▶ _Exercise data_
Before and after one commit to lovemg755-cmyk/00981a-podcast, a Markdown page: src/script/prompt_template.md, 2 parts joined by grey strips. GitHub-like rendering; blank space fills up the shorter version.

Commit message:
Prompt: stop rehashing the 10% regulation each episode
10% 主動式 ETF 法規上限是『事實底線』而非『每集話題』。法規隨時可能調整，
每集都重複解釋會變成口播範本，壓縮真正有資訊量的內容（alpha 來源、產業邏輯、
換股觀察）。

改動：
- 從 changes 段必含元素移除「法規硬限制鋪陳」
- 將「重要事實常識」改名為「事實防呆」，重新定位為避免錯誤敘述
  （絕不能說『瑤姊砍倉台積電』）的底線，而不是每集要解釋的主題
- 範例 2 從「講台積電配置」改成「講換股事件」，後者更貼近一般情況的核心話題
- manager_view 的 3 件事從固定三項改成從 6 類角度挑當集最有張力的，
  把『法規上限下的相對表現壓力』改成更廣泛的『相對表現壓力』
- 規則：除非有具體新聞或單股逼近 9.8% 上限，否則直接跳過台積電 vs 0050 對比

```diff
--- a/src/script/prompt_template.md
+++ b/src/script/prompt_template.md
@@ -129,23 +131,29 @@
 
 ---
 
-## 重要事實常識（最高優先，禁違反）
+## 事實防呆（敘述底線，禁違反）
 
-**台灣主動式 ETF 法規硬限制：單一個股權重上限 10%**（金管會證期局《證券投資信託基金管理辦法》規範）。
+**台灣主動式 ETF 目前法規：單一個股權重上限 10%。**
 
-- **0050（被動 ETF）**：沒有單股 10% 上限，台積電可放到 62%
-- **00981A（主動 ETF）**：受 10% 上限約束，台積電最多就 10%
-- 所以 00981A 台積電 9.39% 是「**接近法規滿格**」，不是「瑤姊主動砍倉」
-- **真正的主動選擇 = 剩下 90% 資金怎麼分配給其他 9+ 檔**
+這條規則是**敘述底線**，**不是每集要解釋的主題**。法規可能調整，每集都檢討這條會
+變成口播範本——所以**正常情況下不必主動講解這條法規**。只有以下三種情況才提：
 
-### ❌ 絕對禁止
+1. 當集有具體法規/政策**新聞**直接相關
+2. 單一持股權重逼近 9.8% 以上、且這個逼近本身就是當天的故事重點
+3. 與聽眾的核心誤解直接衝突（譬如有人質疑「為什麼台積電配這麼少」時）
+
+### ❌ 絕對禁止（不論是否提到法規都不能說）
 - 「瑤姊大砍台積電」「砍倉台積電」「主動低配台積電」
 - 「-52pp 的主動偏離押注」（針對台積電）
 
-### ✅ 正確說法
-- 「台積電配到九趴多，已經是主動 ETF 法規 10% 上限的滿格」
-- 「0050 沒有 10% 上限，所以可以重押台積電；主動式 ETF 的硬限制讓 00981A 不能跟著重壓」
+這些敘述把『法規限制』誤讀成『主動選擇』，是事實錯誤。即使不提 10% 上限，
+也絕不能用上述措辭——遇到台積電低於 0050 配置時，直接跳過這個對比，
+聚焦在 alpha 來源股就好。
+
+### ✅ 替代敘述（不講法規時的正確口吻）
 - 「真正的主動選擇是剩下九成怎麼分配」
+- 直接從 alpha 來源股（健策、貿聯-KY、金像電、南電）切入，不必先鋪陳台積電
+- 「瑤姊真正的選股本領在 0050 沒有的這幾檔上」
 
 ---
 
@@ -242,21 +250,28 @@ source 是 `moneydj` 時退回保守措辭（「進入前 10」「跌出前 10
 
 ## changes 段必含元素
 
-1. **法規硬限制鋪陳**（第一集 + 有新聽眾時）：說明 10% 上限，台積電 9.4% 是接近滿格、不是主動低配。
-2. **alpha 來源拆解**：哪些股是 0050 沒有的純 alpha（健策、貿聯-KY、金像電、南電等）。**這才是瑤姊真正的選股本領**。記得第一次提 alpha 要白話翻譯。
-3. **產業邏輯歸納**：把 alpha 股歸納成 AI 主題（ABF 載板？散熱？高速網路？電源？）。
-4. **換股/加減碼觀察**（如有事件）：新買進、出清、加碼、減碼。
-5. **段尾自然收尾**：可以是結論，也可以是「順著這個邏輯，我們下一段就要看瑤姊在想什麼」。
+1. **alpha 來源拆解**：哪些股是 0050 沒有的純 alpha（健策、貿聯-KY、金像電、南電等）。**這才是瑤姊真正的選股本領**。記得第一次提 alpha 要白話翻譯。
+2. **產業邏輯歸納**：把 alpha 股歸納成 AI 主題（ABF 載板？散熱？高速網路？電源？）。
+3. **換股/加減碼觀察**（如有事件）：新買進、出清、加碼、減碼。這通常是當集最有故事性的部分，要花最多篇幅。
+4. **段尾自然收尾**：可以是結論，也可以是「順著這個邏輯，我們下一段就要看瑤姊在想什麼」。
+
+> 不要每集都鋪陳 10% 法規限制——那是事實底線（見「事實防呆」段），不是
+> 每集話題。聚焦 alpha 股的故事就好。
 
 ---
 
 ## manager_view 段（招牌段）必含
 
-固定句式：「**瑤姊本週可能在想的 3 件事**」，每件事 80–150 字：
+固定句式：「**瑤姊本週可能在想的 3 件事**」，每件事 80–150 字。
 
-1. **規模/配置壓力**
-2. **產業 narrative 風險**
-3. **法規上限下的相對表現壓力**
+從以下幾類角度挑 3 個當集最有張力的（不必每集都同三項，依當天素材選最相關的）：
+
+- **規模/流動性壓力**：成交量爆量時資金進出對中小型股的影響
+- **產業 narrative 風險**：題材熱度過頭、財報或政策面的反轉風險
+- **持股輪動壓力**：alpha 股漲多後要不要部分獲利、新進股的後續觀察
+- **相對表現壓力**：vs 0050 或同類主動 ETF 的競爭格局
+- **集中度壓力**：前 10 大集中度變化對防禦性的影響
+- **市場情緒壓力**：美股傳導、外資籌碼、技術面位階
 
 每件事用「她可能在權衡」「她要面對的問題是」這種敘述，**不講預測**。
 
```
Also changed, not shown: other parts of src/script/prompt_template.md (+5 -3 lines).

▶ _Directions_
Whenever the string "沒有的純" turns up in a line above, copy that line out.

▶ _Task answer_
-2. **alpha 來源拆解**：哪些股是 0050 沒有的純 alpha（健策、貿聯-KY、金像電、南電等）。**這才是瑤姊真正的選股本領**。記得第一次提 alpha 要白話翻譯。
+1. **alpha 來源拆解**：哪些股是 0050 沒有的純 alpha（健策、貿聯-KY、金像電、南電等）。**這才是瑤姊真正的選股本領**。記得第一次提 alpha 要白話翻譯。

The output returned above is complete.